Temperature surpasses the effects of velocity and turbulence on swimming performance of two invasive non-native fish species.
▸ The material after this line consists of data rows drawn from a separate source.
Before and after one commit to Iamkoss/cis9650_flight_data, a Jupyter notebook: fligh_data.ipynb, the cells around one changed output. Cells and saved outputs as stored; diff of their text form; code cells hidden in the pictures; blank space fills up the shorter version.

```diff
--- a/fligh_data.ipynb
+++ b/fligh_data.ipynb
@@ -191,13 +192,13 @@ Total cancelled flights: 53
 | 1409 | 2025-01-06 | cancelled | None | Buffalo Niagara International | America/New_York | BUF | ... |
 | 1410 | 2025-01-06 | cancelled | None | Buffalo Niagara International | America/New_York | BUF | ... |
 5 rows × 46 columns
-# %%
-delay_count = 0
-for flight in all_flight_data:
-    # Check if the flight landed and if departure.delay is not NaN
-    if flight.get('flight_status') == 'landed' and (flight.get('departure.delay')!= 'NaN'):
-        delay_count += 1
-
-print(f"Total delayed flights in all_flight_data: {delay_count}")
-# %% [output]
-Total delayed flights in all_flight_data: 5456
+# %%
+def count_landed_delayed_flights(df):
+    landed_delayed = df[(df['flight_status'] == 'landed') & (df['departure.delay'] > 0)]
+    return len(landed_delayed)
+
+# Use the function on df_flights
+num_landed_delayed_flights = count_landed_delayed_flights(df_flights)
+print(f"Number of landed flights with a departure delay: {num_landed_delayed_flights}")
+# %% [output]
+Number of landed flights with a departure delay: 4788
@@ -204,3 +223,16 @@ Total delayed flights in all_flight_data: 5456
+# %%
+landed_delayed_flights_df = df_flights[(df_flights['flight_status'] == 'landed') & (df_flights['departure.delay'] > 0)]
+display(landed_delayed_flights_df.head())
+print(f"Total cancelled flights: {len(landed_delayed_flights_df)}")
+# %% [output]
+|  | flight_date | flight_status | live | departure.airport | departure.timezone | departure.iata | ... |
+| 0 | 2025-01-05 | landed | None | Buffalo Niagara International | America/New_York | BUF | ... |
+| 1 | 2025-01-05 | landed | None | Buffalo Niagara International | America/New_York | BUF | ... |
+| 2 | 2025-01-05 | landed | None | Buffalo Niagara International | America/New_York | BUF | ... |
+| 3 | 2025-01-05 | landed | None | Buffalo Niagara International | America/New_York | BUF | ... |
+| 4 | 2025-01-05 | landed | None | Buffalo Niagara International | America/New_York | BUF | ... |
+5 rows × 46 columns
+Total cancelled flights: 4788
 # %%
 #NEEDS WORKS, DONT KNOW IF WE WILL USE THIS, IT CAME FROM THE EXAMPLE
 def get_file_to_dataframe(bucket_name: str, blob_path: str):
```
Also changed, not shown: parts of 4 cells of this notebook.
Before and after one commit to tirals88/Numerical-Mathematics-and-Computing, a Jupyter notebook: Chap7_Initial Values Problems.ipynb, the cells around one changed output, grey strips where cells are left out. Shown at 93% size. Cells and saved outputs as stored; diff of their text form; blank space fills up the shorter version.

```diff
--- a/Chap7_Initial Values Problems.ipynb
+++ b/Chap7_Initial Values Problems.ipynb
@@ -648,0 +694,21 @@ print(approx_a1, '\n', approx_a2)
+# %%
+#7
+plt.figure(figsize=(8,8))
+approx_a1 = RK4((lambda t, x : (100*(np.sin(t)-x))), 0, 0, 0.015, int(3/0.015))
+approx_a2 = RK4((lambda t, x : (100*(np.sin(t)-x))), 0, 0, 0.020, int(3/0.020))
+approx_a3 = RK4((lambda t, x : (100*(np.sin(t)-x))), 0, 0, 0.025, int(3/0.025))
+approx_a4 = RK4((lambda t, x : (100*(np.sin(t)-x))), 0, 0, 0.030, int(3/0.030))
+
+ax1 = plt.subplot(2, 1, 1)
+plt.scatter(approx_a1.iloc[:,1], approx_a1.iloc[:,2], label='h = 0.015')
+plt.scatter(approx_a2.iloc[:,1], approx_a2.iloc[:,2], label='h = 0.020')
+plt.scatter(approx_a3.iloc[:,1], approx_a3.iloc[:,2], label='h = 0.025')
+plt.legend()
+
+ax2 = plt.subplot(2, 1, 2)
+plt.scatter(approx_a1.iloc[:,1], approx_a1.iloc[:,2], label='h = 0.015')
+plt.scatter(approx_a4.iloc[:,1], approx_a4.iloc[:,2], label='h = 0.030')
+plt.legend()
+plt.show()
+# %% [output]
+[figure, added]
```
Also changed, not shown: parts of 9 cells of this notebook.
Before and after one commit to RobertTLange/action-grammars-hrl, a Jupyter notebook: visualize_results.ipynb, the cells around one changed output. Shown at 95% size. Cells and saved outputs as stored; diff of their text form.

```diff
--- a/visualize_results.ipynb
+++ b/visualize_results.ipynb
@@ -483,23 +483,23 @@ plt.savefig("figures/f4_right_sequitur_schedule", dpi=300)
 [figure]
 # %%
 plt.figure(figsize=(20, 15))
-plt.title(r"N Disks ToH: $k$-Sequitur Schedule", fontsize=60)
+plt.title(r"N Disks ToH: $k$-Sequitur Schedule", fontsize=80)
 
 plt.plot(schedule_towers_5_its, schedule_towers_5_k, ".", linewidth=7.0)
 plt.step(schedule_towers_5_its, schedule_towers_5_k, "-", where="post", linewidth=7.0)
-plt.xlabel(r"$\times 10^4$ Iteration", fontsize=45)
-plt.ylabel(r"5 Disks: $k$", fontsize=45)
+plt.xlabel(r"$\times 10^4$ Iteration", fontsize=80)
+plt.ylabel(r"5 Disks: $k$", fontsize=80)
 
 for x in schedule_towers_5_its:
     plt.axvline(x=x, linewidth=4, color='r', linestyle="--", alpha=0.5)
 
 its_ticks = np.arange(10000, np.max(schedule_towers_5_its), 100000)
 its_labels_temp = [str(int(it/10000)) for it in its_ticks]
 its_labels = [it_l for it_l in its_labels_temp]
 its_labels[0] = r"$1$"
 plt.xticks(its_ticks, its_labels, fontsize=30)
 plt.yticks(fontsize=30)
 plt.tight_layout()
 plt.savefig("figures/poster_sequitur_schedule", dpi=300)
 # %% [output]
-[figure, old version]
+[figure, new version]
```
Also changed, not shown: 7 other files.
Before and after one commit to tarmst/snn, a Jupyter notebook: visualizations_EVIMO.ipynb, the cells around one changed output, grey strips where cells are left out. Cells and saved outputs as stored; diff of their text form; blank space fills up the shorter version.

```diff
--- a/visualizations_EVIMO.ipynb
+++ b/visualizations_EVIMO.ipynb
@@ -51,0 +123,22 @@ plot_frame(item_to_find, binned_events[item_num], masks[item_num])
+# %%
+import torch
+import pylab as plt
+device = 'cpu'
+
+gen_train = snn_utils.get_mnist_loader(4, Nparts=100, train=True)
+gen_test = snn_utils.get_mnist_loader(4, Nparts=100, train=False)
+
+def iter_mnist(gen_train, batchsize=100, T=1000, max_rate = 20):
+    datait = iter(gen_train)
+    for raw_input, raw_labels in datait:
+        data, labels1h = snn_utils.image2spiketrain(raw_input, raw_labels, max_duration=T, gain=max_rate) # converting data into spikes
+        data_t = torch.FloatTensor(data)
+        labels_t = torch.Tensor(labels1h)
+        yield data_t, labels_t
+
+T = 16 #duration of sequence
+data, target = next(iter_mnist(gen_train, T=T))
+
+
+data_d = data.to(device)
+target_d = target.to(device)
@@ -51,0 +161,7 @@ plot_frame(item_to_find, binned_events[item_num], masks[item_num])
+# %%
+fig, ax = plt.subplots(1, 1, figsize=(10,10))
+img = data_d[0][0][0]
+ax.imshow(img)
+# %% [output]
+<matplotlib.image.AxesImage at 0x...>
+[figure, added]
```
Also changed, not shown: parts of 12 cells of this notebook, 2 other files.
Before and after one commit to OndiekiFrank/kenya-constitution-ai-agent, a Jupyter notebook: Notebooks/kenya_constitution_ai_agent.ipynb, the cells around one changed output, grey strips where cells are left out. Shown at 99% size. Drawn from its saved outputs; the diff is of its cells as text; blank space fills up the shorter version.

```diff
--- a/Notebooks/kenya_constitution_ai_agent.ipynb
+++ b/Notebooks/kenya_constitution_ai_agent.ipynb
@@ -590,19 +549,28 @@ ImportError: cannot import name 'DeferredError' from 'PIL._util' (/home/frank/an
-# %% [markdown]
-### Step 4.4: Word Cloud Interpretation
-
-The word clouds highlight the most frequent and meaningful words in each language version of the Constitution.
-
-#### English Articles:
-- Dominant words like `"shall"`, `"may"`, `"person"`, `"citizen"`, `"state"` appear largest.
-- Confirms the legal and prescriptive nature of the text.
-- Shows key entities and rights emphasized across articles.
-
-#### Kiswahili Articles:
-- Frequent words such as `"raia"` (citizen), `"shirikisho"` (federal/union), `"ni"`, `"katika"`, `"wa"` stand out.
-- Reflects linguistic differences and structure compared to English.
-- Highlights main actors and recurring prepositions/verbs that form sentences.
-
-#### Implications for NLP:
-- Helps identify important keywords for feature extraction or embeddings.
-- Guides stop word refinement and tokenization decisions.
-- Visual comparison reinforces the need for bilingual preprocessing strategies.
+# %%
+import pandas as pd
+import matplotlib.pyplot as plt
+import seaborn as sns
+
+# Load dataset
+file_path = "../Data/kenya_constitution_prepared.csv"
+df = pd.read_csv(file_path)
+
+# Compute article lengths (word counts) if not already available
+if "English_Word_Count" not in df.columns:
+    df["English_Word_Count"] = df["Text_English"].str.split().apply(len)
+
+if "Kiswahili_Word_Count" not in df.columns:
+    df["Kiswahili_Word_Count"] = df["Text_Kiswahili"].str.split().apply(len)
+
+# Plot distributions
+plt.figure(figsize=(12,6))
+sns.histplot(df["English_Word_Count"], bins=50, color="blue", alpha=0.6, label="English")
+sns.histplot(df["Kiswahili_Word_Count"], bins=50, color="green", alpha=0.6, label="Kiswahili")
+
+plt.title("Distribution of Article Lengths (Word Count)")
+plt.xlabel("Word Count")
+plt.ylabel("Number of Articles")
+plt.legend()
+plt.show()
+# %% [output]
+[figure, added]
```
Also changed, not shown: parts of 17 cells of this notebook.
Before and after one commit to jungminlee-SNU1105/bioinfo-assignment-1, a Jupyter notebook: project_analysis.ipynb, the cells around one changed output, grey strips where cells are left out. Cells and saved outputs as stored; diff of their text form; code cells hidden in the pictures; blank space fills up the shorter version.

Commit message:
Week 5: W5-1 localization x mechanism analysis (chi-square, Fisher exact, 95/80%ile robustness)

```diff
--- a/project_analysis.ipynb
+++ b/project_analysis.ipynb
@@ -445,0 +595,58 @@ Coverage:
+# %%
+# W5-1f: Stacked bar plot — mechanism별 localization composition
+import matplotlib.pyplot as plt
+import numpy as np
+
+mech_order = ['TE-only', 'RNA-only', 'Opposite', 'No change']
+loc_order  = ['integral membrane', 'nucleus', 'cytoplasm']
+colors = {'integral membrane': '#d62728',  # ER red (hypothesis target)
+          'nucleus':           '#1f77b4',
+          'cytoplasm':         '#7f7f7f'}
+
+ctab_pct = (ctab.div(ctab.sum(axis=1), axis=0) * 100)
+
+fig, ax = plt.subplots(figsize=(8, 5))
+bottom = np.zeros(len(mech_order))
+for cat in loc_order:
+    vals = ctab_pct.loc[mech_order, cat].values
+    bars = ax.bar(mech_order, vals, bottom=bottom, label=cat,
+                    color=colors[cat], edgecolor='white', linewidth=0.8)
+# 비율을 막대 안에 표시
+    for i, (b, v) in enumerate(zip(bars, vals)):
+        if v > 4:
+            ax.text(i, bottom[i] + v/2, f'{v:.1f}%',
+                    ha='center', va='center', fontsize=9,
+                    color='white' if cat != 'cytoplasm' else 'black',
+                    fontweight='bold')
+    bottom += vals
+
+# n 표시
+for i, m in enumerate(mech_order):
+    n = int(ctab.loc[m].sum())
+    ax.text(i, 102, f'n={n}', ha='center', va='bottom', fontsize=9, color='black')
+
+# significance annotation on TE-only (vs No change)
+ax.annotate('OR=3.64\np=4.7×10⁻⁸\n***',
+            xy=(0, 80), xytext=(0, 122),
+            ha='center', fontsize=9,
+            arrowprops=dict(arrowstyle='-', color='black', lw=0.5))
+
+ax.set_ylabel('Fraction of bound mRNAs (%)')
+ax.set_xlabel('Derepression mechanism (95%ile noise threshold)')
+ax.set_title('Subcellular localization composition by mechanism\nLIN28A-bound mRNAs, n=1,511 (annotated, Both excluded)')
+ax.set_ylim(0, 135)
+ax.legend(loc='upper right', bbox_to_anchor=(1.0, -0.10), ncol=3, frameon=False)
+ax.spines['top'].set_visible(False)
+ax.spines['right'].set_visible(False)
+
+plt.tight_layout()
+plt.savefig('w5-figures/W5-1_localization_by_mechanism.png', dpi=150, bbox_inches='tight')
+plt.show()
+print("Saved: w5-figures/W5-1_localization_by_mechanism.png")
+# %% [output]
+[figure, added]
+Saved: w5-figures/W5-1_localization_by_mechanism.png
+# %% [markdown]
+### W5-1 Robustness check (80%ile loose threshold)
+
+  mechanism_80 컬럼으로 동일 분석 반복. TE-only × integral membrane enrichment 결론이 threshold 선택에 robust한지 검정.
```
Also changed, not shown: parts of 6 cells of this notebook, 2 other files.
Global climate change continues to impact fish habitat quality and biodiversity, especially in regard to the dynamics of invasive non-native species. Using individual aquaria and an open channel flume, this study evaluated the effects of water temperature, flow velocity and turbulence interactions on swimming performance of two lentic, invasive non-native fish in the UK, pumpkinseed (Lepomis gibbosus) and topmouth gudgeon (Pseudorasbora parva). Burst and sustained swimming tests were conducted at 15, 20 and 25°C. Acoustic Doppler velocimetry was used to measure the flume hydrodynamic flow characteristics. Both L. gibbosus and P. parva occupied the near-bed regions of the flume, conserving energy and seeking refuge in the low mean velocities flow areas despite the relatively elevated turbulent fluctuations, a behaviour which depended on temperature. Burst swimming performance and sustained swimming increased by up to 53% as temperature increased from 15 to 20°C and 71% between 15 and 25°C. Furthermore, fish test area occupancy was dependent on thermal conditions, as well as on time-averaged velocities and turbulent fluctuations. This study suggests that invasive species can benefit from the raised temperatures predicted under climate change forecasts by improving swimming performance in flowing water potentially facilitating their further dispersal and subsequent establishment in lotic environments.